◆ WHAT NEEDS TO BE DONE:
In the records below, how many lines hold the word "fontSizes"? Give only the number.

◆ DATA FOR PROCESSING:
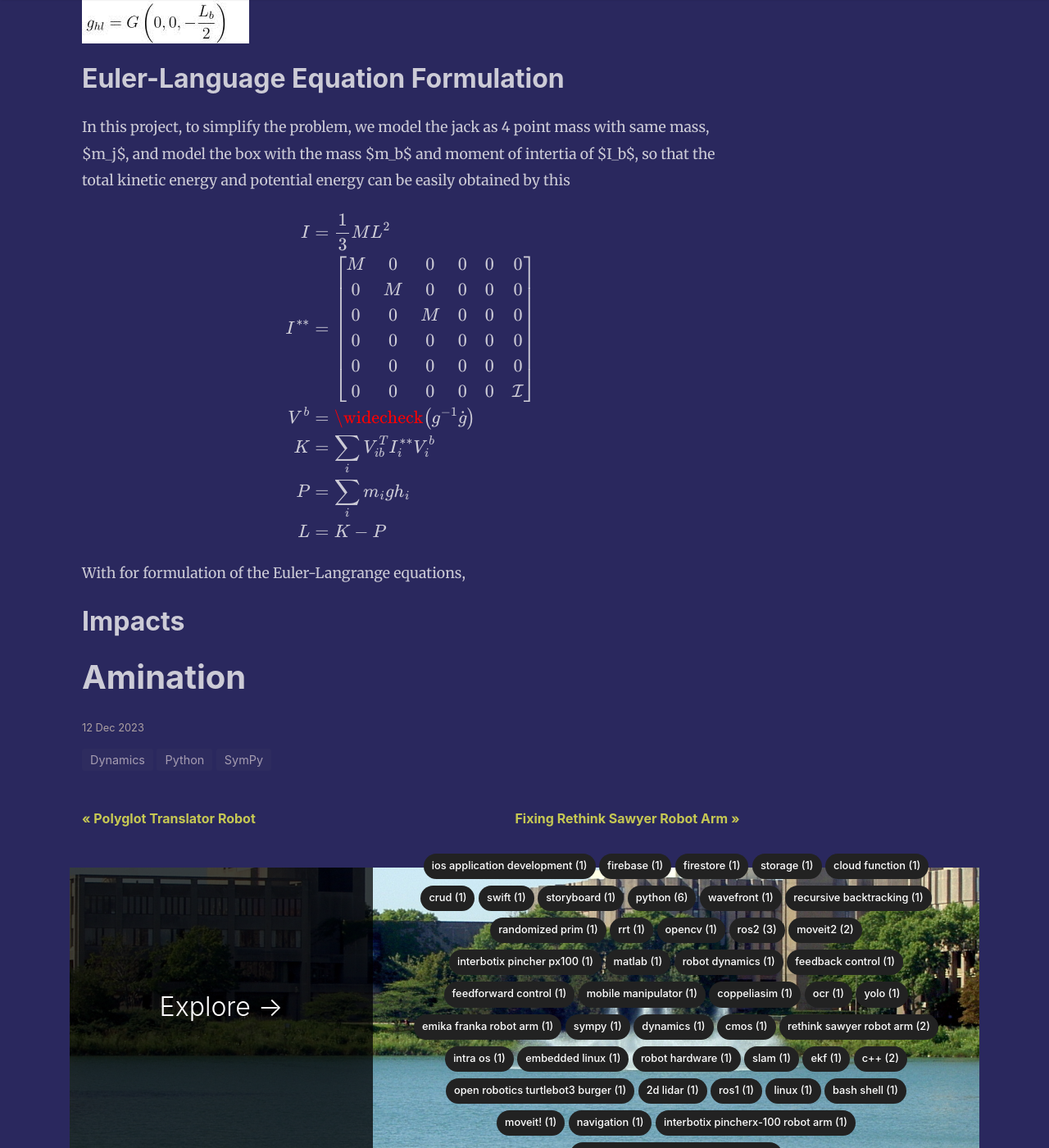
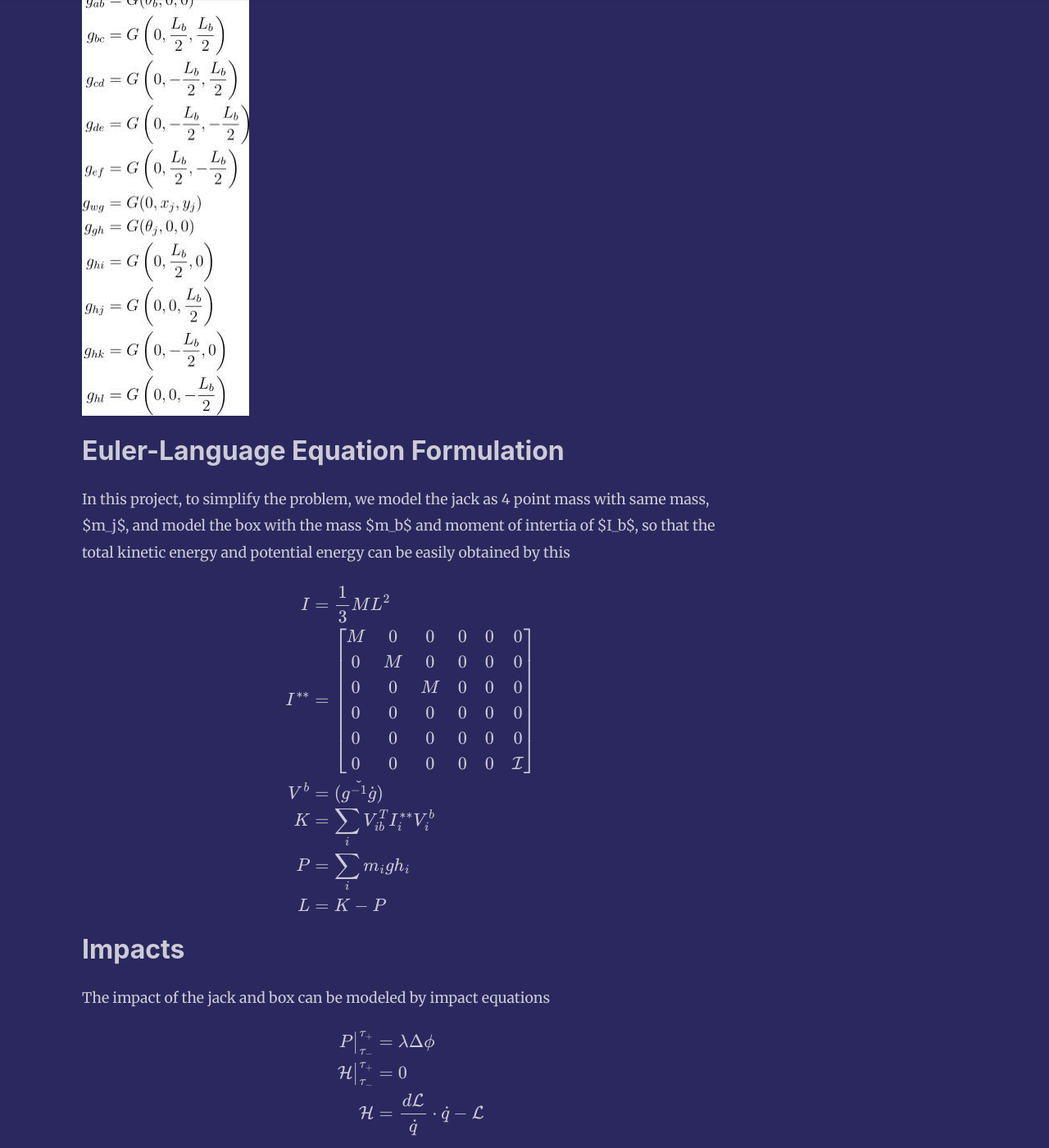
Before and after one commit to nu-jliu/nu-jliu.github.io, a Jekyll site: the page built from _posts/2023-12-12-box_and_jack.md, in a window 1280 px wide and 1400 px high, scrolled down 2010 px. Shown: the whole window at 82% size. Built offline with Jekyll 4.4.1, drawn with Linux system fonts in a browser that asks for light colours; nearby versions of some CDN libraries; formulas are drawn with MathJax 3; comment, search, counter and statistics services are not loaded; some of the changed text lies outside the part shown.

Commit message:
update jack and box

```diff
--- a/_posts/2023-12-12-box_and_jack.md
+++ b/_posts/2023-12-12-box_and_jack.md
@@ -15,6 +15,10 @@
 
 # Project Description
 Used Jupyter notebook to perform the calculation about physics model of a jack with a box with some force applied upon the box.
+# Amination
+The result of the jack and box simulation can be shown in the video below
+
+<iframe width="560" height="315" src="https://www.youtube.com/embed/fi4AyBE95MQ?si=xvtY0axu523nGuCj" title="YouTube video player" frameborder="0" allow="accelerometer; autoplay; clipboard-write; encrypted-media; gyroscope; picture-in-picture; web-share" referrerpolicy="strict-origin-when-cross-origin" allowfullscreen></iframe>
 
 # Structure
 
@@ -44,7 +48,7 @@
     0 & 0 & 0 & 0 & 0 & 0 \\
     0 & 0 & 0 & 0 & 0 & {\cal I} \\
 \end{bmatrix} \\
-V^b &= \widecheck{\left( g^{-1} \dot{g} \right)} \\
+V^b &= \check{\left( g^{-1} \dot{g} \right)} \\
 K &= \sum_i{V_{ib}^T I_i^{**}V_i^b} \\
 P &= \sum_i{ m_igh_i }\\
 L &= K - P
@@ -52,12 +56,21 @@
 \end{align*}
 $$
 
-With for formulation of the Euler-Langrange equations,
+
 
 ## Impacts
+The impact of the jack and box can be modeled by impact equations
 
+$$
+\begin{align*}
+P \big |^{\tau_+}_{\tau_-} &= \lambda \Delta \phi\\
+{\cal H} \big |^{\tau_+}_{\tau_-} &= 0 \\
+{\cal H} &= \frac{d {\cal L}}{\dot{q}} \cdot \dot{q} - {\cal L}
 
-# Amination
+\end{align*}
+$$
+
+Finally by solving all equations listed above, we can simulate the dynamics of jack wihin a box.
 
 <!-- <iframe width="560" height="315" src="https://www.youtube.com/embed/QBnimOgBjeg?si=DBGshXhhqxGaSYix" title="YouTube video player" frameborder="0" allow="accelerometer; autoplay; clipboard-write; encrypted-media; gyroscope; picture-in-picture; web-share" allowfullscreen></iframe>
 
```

--

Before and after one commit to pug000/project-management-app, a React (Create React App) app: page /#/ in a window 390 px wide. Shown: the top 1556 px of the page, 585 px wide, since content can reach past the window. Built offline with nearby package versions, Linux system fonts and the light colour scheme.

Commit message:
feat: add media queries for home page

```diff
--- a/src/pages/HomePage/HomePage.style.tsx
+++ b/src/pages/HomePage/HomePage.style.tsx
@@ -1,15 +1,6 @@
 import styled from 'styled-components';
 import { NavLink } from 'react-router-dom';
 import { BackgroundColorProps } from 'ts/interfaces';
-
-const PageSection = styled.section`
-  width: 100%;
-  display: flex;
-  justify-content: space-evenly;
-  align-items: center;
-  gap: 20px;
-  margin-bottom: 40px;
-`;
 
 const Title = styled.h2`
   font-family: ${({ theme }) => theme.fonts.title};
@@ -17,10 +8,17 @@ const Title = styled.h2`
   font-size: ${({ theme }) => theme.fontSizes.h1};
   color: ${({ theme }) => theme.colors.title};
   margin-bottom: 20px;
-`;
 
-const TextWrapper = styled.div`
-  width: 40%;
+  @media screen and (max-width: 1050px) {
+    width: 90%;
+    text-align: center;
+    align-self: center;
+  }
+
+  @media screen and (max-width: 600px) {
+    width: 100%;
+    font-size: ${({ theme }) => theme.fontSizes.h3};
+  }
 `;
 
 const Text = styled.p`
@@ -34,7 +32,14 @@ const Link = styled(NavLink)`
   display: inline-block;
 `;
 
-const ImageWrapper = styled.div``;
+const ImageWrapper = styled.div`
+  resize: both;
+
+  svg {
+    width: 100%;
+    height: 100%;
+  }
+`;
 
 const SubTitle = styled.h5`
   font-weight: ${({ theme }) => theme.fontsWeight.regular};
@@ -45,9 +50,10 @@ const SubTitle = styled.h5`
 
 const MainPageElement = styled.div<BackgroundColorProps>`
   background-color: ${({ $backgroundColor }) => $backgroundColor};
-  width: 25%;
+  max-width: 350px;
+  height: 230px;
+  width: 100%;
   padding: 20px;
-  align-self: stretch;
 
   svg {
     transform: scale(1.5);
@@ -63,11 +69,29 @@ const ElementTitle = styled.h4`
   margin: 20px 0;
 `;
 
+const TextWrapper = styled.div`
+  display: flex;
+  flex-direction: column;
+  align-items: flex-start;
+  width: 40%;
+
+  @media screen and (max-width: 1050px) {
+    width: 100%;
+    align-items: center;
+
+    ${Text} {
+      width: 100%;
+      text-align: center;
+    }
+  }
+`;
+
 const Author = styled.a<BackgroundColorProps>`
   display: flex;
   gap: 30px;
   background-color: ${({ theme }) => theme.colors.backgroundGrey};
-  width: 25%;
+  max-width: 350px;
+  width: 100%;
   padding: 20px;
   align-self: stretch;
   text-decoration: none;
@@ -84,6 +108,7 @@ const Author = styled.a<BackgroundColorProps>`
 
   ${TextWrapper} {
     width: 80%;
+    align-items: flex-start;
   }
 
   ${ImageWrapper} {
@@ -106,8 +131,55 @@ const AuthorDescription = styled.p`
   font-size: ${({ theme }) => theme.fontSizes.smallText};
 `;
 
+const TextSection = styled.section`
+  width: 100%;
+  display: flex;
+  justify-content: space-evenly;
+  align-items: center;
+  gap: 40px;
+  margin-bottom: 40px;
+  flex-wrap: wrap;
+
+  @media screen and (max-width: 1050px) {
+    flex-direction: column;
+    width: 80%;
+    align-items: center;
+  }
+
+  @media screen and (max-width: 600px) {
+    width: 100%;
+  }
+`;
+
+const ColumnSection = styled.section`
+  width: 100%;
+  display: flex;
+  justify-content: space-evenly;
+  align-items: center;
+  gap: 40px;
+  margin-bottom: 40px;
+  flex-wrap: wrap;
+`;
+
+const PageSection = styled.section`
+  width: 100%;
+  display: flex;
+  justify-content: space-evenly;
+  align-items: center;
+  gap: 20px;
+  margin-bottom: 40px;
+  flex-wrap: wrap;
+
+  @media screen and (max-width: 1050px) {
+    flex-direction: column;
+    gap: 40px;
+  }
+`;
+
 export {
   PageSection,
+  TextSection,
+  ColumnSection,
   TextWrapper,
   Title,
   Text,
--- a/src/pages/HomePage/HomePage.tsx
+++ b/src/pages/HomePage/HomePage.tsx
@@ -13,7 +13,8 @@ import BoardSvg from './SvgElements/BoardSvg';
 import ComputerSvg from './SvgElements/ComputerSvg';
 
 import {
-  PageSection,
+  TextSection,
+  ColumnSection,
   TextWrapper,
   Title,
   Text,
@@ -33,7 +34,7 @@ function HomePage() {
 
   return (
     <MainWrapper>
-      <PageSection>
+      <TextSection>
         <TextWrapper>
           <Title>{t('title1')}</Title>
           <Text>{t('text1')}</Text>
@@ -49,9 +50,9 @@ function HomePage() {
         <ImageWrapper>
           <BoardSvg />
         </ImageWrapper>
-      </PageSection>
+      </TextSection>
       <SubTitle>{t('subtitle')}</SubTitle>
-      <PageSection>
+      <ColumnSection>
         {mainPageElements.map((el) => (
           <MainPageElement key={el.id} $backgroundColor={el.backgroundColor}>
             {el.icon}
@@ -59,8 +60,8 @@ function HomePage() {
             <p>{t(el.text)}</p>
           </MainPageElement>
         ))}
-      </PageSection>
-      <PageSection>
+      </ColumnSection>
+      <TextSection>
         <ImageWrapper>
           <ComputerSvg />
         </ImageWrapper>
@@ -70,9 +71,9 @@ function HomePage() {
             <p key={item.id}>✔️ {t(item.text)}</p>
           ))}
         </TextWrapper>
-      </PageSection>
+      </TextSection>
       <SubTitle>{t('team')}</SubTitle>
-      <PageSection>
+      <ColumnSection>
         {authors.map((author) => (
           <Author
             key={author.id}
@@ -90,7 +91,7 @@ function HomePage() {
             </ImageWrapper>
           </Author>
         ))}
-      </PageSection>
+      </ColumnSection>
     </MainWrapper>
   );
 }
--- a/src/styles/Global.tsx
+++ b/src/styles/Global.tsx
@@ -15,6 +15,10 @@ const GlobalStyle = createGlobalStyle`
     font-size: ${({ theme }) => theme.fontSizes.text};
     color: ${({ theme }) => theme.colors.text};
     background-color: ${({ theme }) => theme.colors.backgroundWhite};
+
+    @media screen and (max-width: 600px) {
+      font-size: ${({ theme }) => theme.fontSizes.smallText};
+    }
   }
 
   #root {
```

◆ ANSWER SECTION:
5